As a Renewal and Renovation District, increments can be collected for up to 15 years, estimated at $3.2 million total.
Pentel praised the use of TIF, describing as a “win-win for the city.”
• Voted 3-1 (Pentel had excused herself from the meeting) to approve a preliminary planned unit development for the 3.9.4. Apartments, a combination six-story, 308-unit market-rate apartment and 118-unit market-rate senior living facility (with memory care and assisted living). If final approval is granted, construction on both buildings could start this spring.
The proposal drew more than 10 comments when a public hearing was opened.
“We have the two apartments behind our houses now, and we hear the dumpsters clang,” said Joanne Fox, who lives near the proposed 3.9.4 site. “They have 12 units. Now you are going to multiply that beyond my conception. We are going to lose a beautiful woods. Our quality of life is going to change dramatically. Our home values have dropped. We are not going to be able to sell our home and replace it with something comparative. I feel bad for the young people, but I would like the city council to use their power for our benefit. You’ve got power, do you have heart?”

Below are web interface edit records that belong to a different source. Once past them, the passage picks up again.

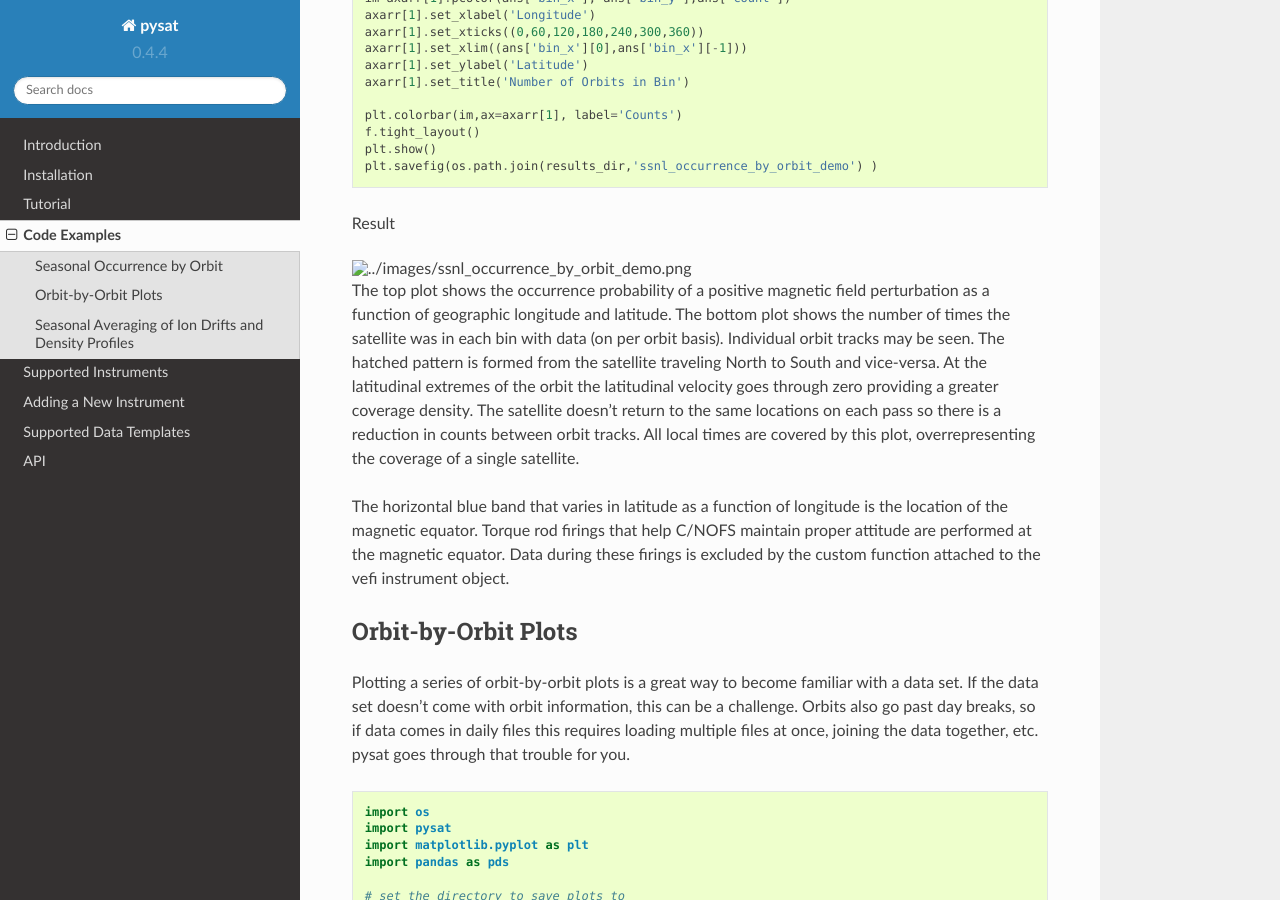
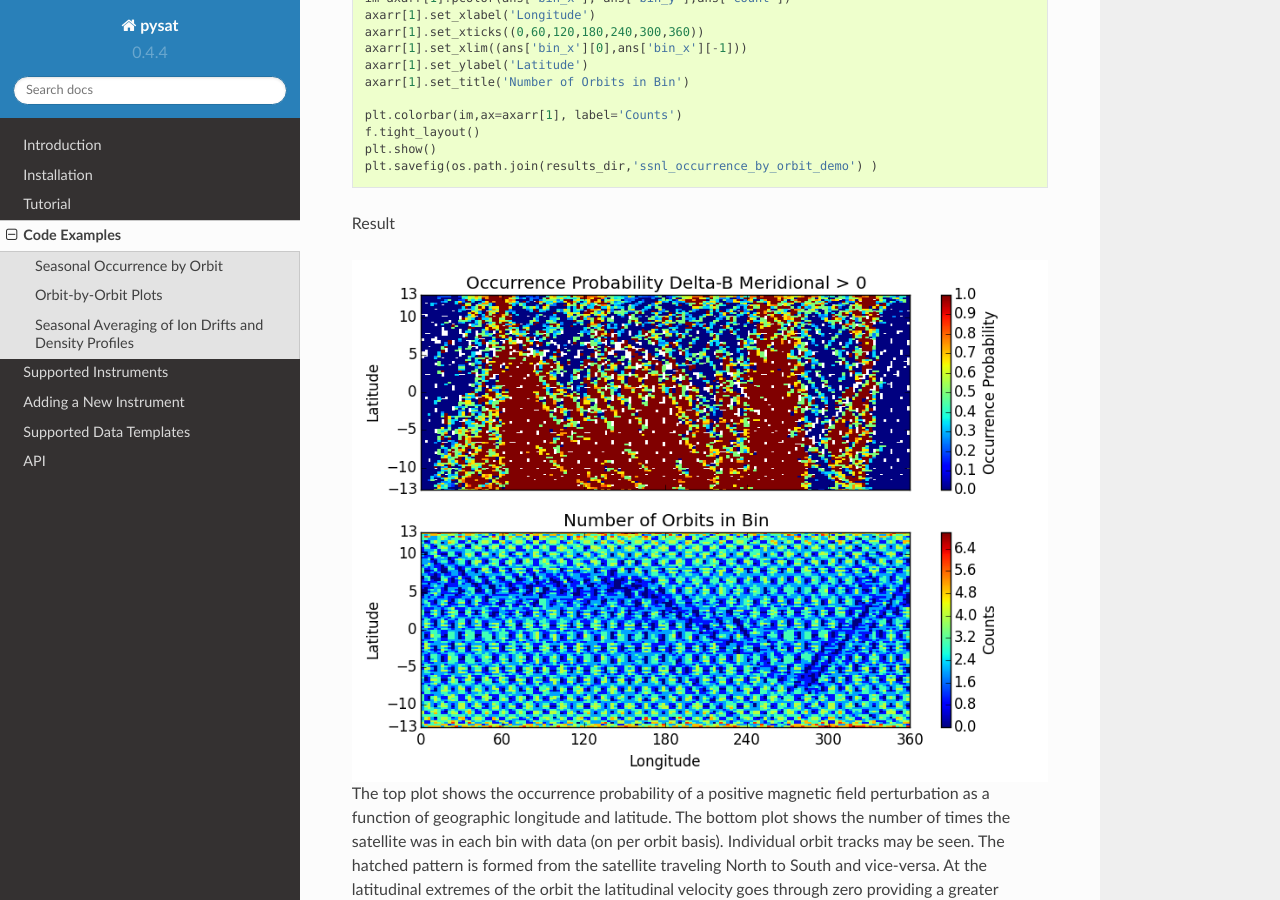
Before and after one commit to pysat/pysat, a Sphinx documentation site: the page built from docs/examples.rst, in a window 1280 px wide and 900 px high, scrolled down 1338 px. Built offline with Sphinx 7.4.7 and the Read the Docs theme 2.0.0, drawn with Linux system fonts in a browser that asks for light colours; formulas are drawn with MathJax 3.

```diff
--- a/docs/examples.rst
+++ b/docs/examples.rst
@@ -78,7 +78,7 @@ How often does a particular thing occur on a orbit-by-orbit basis? Let's find ou
 
 Result
 
-.. image:: ../images/ssnl_occurrence_by_orbit_demo.png
+.. image:: ./images/ssnl_occurrence_by_orbit_demo.png
    :align: center
 
 The top plot shows the occurrence probability of a positive magnetic field perturbation as a function of geographic longitude and latitude. The bottom plot shows the number of times  the satellite was in each bin with data (on per orbit basis). Individual orbit tracks may be seen. The hatched pattern is formed from the satellite traveling North to South and vice-versa. At the latitudinal extremes of the orbit the latitudinal velocity goes through zero providing a greater coverage density. The satellite doesn't return to the same locations on each pass so there is a reduction in counts between orbit tracks. All local times are covered by this plot, overrepresenting the coverage of a single satellite.
@@ -161,7 +161,7 @@ Plotting a series of orbit-by-orbit plots is a great way to become familiar with
 
 Output
 
-.. image:: ../images/orbit_00000.png
+.. image:: ./images/orbit_00000.png
    :align: center
 
 Seasonal Averaging of Ion Drifts and Density Profiles
@@ -202,7 +202,7 @@ Note the same averaging routine is used for both COSMIC and IVM, and that both 1
 
    # the work is done, plot the results
 
-.. image:: ../images/ssnl_median_ivm_cosmic_1d.png
+.. image:: ./images/ssnl_median_ivm_cosmic_1d.png
    :align: center
 
 The top image is the median ion drift from the IVM, while the remaining plots are derived from the COSMIC density profiles. COSMIC data does not come with the location of the profiles in magnetic coordinates, so this information is added using the nano-kernel.
@@ -218,7 +218,7 @@ There is a strong correspondence between the distribution of downward drifts bet
 
 The median averaging routine also produced a series a median altitude profiles as a function of longitude and local time. A selection are shown below.
 
-.. image:: ../images/ssnl_median_ivm_cosmic_2d.png
+.. image:: ./images/ssnl_median_ivm_cosmic_2d.png
    :align: center
 
 There is a gradient in the altitude distribution over longitude near sunset. Between 0-15 longitude an upward slope is seen in bottom-side density levels with local time though higher altitudes have a flatter gradient. This is consistent with the upward ion drifts reported by IVM. Between 45-60 the bottom-side ionosphere is flat with local time, while densities at higher altitudes drop steadily. Ion drifts in this sector become downward at night. Downward drifts lower plasma into exponentially higher neutral densities, rapidly neutralizing plasma and producing an effective flat bottom. Thus, the COSMIC profile in this sector is also consistent with the IVM drifts.
--- a/docs/index.rst
+++ b/docs/index.rst
@@ -7,7 +7,7 @@ Welcome to pysat's documentation!
 =================================
 
 .. toctree::
-   :maxdepth: 2
+   :maxdepth: 1
 
    introduction.rst
    installation.rst
--- a/docs/tutorial.rst
+++ b/docs/tutorial.rst
@@ -740,4 +740,4 @@ You may notice that the mean call could also easily be replaced by a median, or
 Summary Flow Charts
 -------------------
 
-.. image:: ../images/pysat_load_flow_chart.png
+.. image:: ./images/pysat_load_flow_chart.png
```
Also changed, not shown: docs/api.rst (line endings or trailing spaces), docs/images/orbit_00000.png (added), docs/images/pysat_load_flow_chart.png (added), docs/images/ssnl_median_ivm_cosmic_1d.png (added), docs/images/ssnl_median_ivm_cosmic_2d.png (added), docs/images/ssnl_occurrence_by_orbit_demo.png (added).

David Webb, son of the late restaurant owner of by the same name, presented a list of six reasons why he did not believe the project was suited for the site. Webb manages the Good Day Café adjacent to the site and wants to see the site redeveloped differently.
The council voted 3-1 to approve the preliminary planned unit development, with Scanlon voting against it due to “too many unresolved issues.”
• Unanimously approved a preliminary planned unit development for The Colonnade, a 173-unit market-rate apartment building proposed for the southeast corner of Xenia Avenue and Golden Hills Drive. There were no public comments on the proposal.